Purpose: Ketamine reduces endotoxin-induced production of proinflammatory cytokines, including tumour necrosis factor- α (TNF), in several types of inflammatory cells, including monocytes and macrophages. Transcription of the genes that encode production of these proinflammatory cytokines is regulated by nuclear factor-kappa B (NF-κB). Cytoplasmic B protein is activated by endotoxin (LPS) as well as by TNF, allowing B protein to migrate into the cell nucleus to activate gene transcription for these inflammatory mediators. Because NF-κB is likely involved in brain injury and inflammatory neurodegenerative disease, such as multiple sclerosis, we examined whether ketamine inhibits LPS-induced activation of NF-κB in human glioma cells in vitro and intact mouse brain cells in viva. Methods: Endotoxin-induced NF-κB expression in both the human glioma cells in vitro and the intact mouse brain cells in viva was determined by electrophoretic mobility shift assays (EMSA) of nuclear extracts and measurement of NF-κB expression by densitometry. Endotoxin was injected intracerebroventricularly in viva and intact brain was harvested. Klenow fragment labeling was used to identify NF-κB protein for both the in viva and vitro experiments. Results: Endotoxin treatment increased NF-κB expression (P < 0.05) both in viva and vitro compared with control (untreated) cells. Ketamine suppressed endotoxin-induced neuronal NF-κB activation in a dose-dependent manner (P < 0.05, except for the 10-5M concentration in vitro) both in viva and vitro. Conclusion: Ketamine inhibits endotoxin-induced NF-κB expression in brain cells in viva and vitro and it is suggested that this may have implications in the neuroprotective effects of ketamine reported by other investigators.

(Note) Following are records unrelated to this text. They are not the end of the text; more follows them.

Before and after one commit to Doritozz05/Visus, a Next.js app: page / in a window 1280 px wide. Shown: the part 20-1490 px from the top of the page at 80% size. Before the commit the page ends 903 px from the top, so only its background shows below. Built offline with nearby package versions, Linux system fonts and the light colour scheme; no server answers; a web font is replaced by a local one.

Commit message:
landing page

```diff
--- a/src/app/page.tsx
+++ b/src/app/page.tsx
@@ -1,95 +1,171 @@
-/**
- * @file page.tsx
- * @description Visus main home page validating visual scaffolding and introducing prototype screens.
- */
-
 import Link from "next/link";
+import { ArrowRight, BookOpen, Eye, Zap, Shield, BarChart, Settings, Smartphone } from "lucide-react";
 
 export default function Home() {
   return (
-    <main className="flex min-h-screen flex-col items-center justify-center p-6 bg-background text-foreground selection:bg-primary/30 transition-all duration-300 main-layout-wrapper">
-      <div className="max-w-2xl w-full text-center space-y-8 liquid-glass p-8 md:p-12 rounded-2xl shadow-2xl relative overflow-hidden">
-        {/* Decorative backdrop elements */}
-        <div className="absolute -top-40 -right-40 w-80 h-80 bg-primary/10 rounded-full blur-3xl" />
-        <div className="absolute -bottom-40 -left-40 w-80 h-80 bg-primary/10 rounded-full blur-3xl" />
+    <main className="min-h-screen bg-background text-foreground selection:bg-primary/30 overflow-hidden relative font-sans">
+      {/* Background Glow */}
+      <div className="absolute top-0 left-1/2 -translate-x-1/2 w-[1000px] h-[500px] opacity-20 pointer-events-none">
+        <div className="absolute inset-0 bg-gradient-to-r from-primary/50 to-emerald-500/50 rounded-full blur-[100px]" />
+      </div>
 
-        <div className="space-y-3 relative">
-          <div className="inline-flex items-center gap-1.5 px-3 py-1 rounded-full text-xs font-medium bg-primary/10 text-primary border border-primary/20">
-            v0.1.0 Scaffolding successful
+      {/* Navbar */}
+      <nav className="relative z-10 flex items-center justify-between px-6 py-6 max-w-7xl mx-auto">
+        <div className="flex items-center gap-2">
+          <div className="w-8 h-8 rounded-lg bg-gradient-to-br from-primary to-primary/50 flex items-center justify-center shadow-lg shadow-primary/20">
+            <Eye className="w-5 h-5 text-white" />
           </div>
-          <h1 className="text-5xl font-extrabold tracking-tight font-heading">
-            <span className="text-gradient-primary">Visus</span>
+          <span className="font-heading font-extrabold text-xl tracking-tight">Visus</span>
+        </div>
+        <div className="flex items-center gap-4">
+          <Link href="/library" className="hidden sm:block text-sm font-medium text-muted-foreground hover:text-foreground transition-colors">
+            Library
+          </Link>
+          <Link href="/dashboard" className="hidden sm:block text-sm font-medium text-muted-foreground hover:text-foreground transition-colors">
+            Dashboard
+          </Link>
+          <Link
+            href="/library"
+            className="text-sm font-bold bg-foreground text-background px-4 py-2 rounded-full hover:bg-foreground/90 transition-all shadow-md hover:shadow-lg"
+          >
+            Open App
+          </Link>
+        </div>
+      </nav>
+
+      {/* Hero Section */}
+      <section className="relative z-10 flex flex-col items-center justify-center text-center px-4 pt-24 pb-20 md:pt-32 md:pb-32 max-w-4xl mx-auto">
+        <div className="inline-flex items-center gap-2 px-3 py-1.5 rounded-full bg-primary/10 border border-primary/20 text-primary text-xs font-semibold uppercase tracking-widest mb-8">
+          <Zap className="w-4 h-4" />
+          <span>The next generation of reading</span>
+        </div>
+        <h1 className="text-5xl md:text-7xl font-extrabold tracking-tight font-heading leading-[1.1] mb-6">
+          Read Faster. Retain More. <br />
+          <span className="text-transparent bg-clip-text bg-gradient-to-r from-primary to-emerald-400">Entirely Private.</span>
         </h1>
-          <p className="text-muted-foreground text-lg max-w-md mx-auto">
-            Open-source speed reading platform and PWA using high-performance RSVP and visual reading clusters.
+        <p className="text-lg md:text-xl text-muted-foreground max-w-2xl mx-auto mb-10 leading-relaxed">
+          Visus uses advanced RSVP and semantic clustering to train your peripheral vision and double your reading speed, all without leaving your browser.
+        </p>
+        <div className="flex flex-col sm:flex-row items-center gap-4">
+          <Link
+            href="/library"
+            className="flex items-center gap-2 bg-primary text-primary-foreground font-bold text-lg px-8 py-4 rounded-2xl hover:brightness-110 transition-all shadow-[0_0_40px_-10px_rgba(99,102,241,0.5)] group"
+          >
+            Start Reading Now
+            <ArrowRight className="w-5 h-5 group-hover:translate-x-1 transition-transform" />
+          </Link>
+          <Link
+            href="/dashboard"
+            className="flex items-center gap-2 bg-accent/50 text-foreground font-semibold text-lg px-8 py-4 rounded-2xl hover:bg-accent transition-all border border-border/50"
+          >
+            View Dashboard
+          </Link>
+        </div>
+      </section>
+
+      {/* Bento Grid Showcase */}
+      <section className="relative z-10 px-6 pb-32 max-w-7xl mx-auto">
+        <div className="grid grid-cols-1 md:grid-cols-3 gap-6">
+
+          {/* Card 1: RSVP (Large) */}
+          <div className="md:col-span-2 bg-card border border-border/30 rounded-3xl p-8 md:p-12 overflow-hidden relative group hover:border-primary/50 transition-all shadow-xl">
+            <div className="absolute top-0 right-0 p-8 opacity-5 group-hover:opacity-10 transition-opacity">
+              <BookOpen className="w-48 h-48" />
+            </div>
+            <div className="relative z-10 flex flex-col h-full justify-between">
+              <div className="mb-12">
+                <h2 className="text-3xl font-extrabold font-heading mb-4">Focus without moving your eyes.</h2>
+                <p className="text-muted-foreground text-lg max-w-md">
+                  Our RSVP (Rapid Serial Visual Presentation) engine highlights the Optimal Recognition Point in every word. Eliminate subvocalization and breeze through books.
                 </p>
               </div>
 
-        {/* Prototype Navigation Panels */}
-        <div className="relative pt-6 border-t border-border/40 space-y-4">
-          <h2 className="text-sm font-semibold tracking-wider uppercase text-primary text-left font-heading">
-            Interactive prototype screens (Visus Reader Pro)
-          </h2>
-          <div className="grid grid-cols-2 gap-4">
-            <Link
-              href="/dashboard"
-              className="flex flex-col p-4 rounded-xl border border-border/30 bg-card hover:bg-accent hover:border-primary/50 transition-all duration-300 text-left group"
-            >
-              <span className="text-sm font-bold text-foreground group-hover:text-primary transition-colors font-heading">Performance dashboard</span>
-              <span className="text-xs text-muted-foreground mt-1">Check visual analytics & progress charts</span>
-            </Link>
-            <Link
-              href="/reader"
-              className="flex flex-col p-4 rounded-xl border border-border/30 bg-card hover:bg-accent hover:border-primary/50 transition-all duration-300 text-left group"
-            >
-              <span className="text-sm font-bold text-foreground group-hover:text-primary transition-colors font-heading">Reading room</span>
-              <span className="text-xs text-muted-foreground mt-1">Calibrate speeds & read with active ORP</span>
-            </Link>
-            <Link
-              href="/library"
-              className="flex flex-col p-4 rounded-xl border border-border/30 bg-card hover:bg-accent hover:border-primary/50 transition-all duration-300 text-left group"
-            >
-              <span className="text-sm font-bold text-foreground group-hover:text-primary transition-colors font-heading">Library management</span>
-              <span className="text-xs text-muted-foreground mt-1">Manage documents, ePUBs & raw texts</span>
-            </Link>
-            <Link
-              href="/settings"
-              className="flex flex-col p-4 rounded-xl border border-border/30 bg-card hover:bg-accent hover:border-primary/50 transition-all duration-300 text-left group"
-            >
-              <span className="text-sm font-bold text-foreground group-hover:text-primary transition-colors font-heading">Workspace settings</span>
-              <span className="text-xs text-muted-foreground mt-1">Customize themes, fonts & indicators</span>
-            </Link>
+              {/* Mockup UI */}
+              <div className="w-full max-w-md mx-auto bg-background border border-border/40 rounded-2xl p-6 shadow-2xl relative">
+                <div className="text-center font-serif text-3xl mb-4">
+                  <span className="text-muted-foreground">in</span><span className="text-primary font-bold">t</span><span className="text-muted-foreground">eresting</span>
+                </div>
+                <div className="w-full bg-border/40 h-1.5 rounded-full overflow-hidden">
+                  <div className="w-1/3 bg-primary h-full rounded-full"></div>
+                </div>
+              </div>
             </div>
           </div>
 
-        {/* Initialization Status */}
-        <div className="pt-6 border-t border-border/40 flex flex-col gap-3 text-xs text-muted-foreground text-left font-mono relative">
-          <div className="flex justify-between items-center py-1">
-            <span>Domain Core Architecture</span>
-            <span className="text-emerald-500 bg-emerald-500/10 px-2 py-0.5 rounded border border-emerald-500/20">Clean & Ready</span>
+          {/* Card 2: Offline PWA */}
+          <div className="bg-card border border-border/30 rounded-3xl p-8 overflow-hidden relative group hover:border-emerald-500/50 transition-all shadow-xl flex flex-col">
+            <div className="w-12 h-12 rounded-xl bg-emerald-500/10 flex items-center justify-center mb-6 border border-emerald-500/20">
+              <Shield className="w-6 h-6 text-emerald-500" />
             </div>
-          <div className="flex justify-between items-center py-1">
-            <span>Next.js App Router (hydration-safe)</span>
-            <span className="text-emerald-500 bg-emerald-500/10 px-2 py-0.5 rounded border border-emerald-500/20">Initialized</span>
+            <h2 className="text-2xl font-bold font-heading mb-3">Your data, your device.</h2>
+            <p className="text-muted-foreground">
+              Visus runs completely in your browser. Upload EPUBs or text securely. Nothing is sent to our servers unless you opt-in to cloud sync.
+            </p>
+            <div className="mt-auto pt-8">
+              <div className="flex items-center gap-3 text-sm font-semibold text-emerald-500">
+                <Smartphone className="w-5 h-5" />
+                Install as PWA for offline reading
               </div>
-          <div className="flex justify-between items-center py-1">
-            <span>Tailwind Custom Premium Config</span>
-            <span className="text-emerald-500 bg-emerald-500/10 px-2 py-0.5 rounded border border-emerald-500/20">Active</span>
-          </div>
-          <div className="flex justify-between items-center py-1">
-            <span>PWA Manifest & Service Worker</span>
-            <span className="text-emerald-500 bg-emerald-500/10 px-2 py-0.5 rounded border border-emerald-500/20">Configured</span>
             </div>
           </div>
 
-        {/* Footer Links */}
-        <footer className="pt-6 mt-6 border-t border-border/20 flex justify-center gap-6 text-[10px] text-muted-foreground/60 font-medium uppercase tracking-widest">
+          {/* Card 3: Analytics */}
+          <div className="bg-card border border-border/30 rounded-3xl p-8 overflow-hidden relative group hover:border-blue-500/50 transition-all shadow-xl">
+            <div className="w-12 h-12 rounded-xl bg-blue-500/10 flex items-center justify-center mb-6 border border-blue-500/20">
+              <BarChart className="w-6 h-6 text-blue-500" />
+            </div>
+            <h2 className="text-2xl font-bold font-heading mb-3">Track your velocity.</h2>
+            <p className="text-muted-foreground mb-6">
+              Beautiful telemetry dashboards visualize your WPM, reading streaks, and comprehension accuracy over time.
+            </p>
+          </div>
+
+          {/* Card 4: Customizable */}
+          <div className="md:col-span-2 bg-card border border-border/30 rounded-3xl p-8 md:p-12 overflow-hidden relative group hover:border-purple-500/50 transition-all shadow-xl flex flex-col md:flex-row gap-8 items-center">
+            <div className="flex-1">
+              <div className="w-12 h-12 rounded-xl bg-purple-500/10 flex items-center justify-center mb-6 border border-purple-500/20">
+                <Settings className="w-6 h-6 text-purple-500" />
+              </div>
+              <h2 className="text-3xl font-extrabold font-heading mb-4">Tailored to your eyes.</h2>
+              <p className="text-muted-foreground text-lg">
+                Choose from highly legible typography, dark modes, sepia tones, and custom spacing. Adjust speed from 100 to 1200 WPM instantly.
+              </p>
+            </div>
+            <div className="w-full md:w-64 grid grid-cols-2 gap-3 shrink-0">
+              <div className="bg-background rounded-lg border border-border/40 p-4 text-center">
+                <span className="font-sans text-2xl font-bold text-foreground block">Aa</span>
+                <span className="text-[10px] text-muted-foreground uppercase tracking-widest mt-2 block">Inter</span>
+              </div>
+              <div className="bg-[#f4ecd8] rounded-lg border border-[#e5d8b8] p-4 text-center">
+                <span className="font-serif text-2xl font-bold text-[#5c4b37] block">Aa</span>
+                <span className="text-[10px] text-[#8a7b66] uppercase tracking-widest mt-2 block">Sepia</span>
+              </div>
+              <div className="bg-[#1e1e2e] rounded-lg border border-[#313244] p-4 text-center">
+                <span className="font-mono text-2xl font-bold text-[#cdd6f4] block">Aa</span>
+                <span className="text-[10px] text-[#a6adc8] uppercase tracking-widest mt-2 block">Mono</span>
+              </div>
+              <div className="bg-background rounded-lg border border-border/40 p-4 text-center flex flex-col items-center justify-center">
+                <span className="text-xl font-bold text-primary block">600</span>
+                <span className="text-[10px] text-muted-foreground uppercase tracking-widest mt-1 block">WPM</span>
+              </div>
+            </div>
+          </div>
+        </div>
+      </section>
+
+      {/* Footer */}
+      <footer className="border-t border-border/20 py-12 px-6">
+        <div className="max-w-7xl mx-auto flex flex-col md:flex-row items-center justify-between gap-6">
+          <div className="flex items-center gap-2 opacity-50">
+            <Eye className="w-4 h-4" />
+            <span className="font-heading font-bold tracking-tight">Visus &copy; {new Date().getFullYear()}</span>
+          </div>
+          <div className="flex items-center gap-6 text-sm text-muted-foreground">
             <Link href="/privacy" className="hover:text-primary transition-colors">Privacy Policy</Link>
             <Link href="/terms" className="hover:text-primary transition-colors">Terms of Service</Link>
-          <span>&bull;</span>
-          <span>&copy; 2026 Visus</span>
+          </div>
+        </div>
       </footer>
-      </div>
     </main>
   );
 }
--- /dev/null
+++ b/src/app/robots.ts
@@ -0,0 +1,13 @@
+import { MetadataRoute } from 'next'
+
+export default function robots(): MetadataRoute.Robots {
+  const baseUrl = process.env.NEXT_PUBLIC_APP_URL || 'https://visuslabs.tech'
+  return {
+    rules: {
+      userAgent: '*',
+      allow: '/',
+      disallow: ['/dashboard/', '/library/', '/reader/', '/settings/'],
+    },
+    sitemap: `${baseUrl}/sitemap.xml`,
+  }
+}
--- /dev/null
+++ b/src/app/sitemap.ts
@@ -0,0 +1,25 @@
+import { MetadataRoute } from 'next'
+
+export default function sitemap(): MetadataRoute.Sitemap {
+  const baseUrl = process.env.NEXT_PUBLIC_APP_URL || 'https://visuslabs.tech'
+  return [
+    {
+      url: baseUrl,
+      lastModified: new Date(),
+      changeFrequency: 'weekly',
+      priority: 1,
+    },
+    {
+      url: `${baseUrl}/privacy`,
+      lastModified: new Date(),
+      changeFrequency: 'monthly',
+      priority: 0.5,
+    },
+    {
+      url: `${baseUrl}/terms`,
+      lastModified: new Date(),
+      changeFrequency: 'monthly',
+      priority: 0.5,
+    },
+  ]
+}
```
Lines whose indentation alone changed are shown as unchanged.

ASJC Scopus subject areas
- Anesthesiology and Pain Medicine